It was in the autumn of 1863, only a few weeks after Mr. Hahn’s visit to Ginzling and Dornauberg. There were war and rumors of war in the air. The Austrians and the Prussians were both mobilizing army-corps after army-corps, and all the Tyrolese youth, liable to service, were ordered to join their regiments. The Schleswig-Holstein question was being violently debated in the German and the English press, the former clamoring for blood, the latter counselling moderation. The Danish press was as loud-mouthed as any, and, if the battles could have been fought with words, would no doubt have come out victorious.
It had been a sad day at the Hill-top. Early in the morning Hansel, with a dozen other young fellows of the neighborhood, had marched away to the music of fife and drum, and there was no knowing when they would come back again. A dismal whitish fog had been hovering about the fields all day long, but had changed toward evening into a fine drizzling rain,—one of those slow, hopeless rains that seem to have no beginning and no end. Old Mother Uberta, who, although she pretended to be greatly displeased at Ilka’s matrimonial choice, persisted in holding her responsible for all her lover’s follies, had been going about the house grumbling and scolding since the early dawn.

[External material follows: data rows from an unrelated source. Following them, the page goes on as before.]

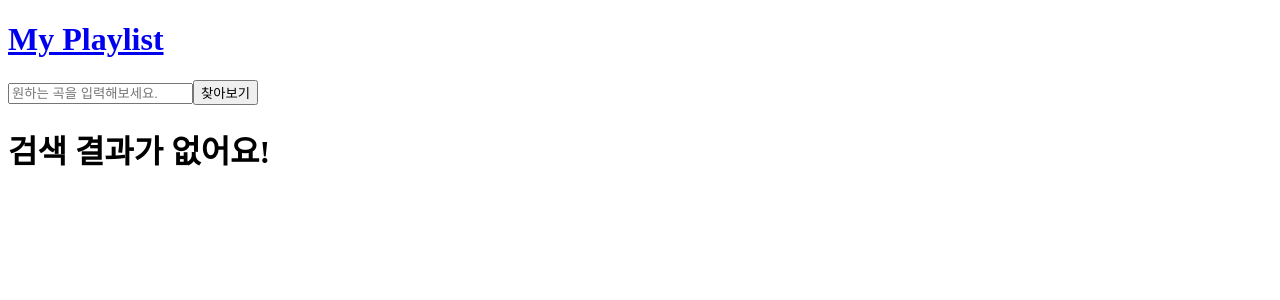
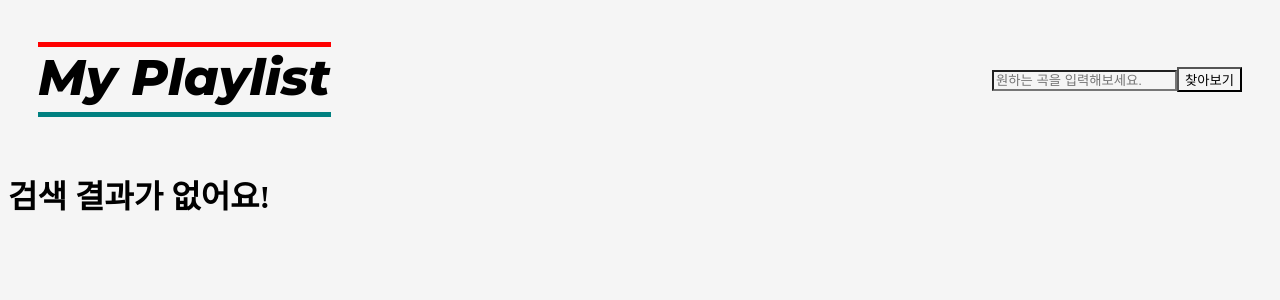
Before and after one commit to CodeSoom/project-react-3-shinhyogeun, a React app: page /project-react-3-shinhyogeun/result/1 in a window 1280 px wide. Shown: the top 300 px of the page. Built offline with nearby package versions, Linux system fonts and the light colour scheme.

Commit message:
global styling과 App의 헤더부분 스타일링

```diff
--- a/src/App.jsx
+++ b/src/App.jsx
@@ -4,14 +4,37 @@ import { useDispatch } from 'react-redux';
 
 import { Switch, Route, Link } from 'react-router-dom';
 
+import styled from '@emotion/styled';
 import PlayerPage from './pages/PlayerPage';
 import PlaylistPage from './pages/PlaylistPage';
 import SearchFormPage from './pages/SearchFormPage';
 import SearchResultPage from './pages/SearchResultPage';
 
+import GlobalStyle from './styles/global';
+
 import { appendPlaylistMusic } from './redux/slice';
 
 import { loadItem } from './services/storage';
+
+const Title = styled.h1({
+  fontFamily: 'Montserrat, sans-serif',
+  fontSize: '50px',
+  textAlign: 'center',
+  height: '65px',
+  borderBottom: '5px solid teal',
+  borderTop: '5px solid red',
+  '& a:link, a:visited, a:hover': {
+    color: 'black',
+    textDecoration: 'none',
+  },
+});
+
+const Header = styled.header({
+  padding: '0 30px',
+  display: 'flex',
+  justifyContent: 'space-between',
+  alignItems: 'center',
+});
 
 export default function App() {
   const dispatch = useDispatch();
@@ -21,16 +44,17 @@ export default function App() {
 
   return (
     <>
-      <header>
-        <h1>
+      <Header>
+        <Title>
           <Link to="/">My Playlist</Link>
-        </h1>
-      </header>
-      <SearchFormPage />
+        </Title>
+        <SearchFormPage />
+      </Header>
       <Switch>
         <Route exact path="/" component={PlaylistPage} />
         <Route path="/result/:searchQuery?" component={SearchResultPage} />
       </Switch>
+      <GlobalStyle />
       <PlayerPage />
     </>
   );
--- a/src/components/SearchForm.jsx
+++ b/src/components/SearchForm.jsx
@@ -8,7 +8,7 @@ export default function SearchForm({ input, onChange, onClick }) {
   }, []);
 
   return (
-    <>
+    <div>
       <input
         id="searchInput"
         placeholder="원하는 곡을 입력해보세요."
@@ -17,6 +17,6 @@ export default function SearchForm({ input, onChange, onClick }) {
         onChange={handleChange}
       />
       <button type="button" onClick={onClick}>찾아보기</button>
-    </>
+    </div>
   );
 }
--- /dev/null
+++ b/src/styles/global.jsx
@@ -0,0 +1,16 @@
+import React from 'react';
+import { Global, css } from '@emotion/react';
+
+const GlobalStyle = () => (
+  <Global
+    styles={css`
+      @import url('https://fonts.googleapis.com/css2?family=Montserrat:ital,wght@1,800&display=swap');
+
+      * {
+        background-color: whitesmoke;
+      }
+    `}
+  />
+);
+
+export default GlobalStyle;
```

“Humph,” said Mother Uberta, as she lighted a pine-knot and stuck it into a crack in the wall (for it was already dark, and candles were expensive), “it is a great sin and shame—the lad is neither crooked nor misshapen—the Lord has done well enough by him, Heaven knows; and yet never a stroke of work has he done since his poor father went out of the world as naked as he came into it. A shiftless, fiddling, and galavanting set they have always been, and me then as has only this one lass, givin’ her away, with my eyes wide open, into misery.”

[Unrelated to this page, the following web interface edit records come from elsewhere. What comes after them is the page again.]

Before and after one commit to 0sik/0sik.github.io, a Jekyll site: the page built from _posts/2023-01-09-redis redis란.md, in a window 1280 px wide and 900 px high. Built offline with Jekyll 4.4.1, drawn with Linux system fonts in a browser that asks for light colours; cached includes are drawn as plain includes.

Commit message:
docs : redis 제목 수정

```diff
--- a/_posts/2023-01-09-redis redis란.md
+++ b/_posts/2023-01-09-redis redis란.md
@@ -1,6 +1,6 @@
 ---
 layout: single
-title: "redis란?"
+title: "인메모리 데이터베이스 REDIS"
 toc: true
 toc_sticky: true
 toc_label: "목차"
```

Ilka, who was sitting before the open fire-place mingling her furtive tears with the wool she was carding, here broke into a loud sob, and hid her face in her hands.
“You always say mean things to me, mother, when Hansel is away,” sobbed she, “but when he is here, you let on as if you liked him ever so much.”

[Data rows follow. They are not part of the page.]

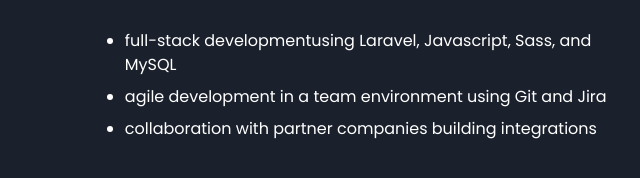
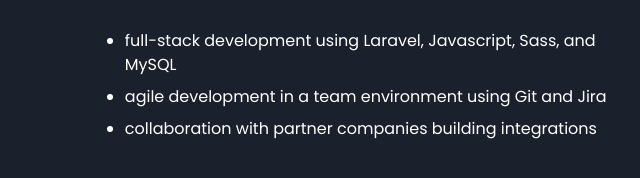
Before and after one commit to carstonhenderson/carstonhenderson, a Gatsby site: page / in a window 1280 px wide. Shown: the part 754-932 px from the top of the page, 640-1280 px from the left. Built offline with nearby package versions, Linux system fonts and the light colour scheme; Gatsby itself is replaced by a stand-in of ours.

Commit message:
Fix typo

```diff
--- a/src/pages/index.jsx
+++ b/src/pages/index.jsx
@@ -37,7 +37,7 @@ const IndexPage = () => (
         startDate="February 2017"
         endDate="March 2019"
         details={[
-          'full-stack developmentusing Laravel, Javascript, Sass, and MySQL',
+          'full-stack development using Laravel, Javascript, Sass, and MySQL',
           'agile development in a team environment using Git and Jira',
           'collaboration with partner companies building integrations',
         ]}
```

The mother recognized this as a home-thrust, and wisely kept silent. She wet her finger-tips, twirled the thread, stopped the wheel, inspected some point in its mechanism with a scowl of intense preoccupation, and then spun on again with a severe concentration of interest as if lovers were of small consequence compared to spinning-wheels. Mother Uberta was a tall, stately woman of fifty, with a comely wrinkled face, and large, well-modelled features. You saw at once that life was a serious business to her, and that she gave herself no quarter.